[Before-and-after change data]

______

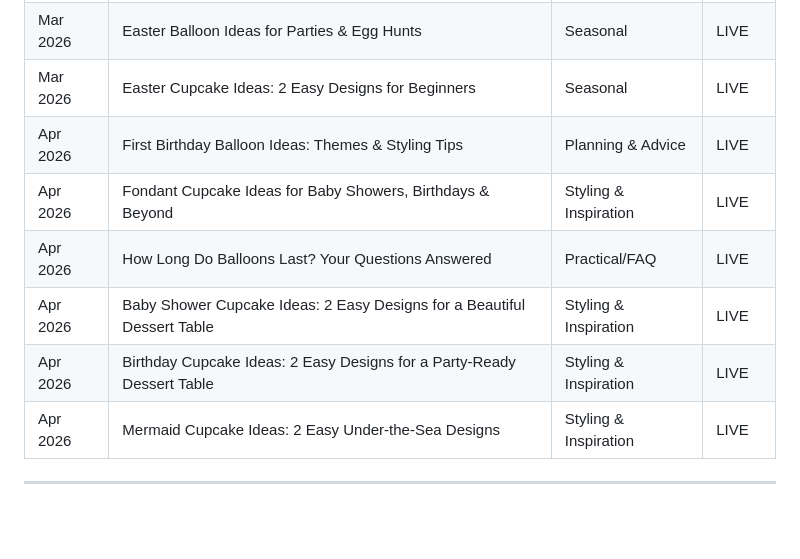
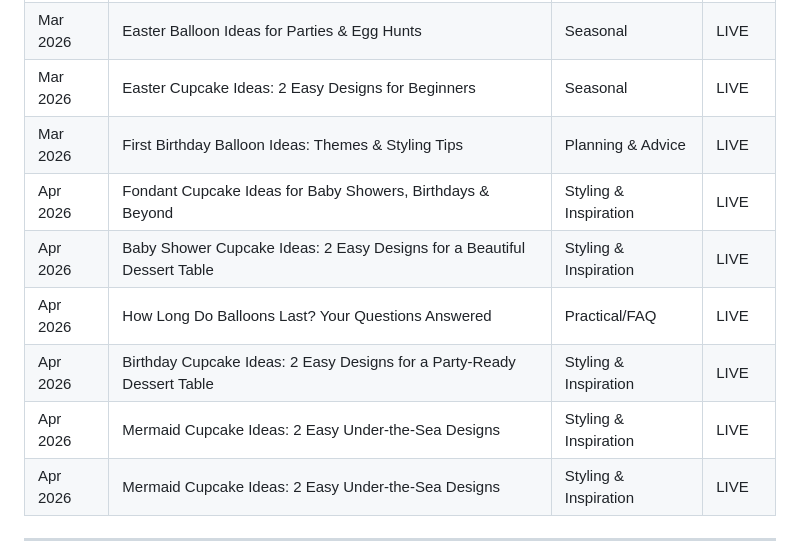
Before and after one commit to mcleoduk/little-moment-studio, a Markdown page: CONTENT-CALENDAR.md, the part around the change. Rendered like a GitHub page; blank space fills up the shorter version.

Commit message:
Fix content calendar — correct First Birthday to Mar, add Mermaid Cupcakes
Co-Authored-By: Claude Sonnet 4.6 <noreply@anthropic.com>

```diff
--- a/CONTENT-CALENDAR.md
+++ b/CONTENT-CALENDAR.md
@@ -15,11 +15,12 @@ Target frequency: **5 articles per month**
 | Mar 2026 | Baby Shower Balloon Ideas: Themes, Colours & Styling Tips | Planning & Advice | LIVE |
 | Mar 2026 | Easter Balloon Ideas for Parties & Egg Hunts | Seasonal | LIVE |
 | Mar 2026 | Easter Cupcake Ideas: 2 Easy Designs for Beginners | Seasonal | LIVE |
-| Apr 2026 | First Birthday Balloon Ideas: Themes & Styling Tips | Planning & Advice | LIVE |
+| Mar 2026 | First Birthday Balloon Ideas: Themes & Styling Tips | Planning & Advice | LIVE |
 | Apr 2026 | Fondant Cupcake Ideas for Baby Showers, Birthdays & Beyond | Styling & Inspiration | LIVE |
+| Apr 2026 | Baby Shower Cupcake Ideas: 2 Easy Designs for a Beautiful Dessert Table | Styling & Inspiration | LIVE |
 | Apr 2026 | How Long Do Balloons Last? Your Questions Answered | Practical/FAQ | LIVE |
-| Apr 2026 | Baby Shower Cupcake Ideas: 2 Easy Designs for a Beautiful Dessert Table | Styling & Inspiration | LIVE |
 | Apr 2026 | Birthday Cupcake Ideas: 2 Easy Designs for a Party-Ready Dessert Table | Styling & Inspiration | LIVE |
+| Apr 2026 | Mermaid Cupcake Ideas: 2 Easy Under-the-Sea Designs | Styling & Inspiration | LIVE |
 | Apr 2026 | Mermaid Cupcake Ideas: 2 Easy Under-the-Sea Designs | Styling & Inspiration | LIVE |
 
 ---
```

______

Where a line of the records holds the word "Baby", copy that line.

 | Mar 2026 | Baby Shower Balloon Ideas: Themes, Colours & Styling Tips | Planning & Advice | LIVE |
 | Apr 2026 | Fondant Cupcake Ideas for Baby Showers, Birthdays & Beyond | Styling & Inspiration | LIVE |
+| Apr 2026 | Baby Shower Cupcake Ideas: 2 Easy Designs for a Beautiful Dessert Table | Styling & Inspiration | LIVE |
-| Apr 2026 | Baby Shower Cupcake Ideas: 2 Easy Designs for a Beautiful Dessert Table | Styling & Inspiration | LIVE |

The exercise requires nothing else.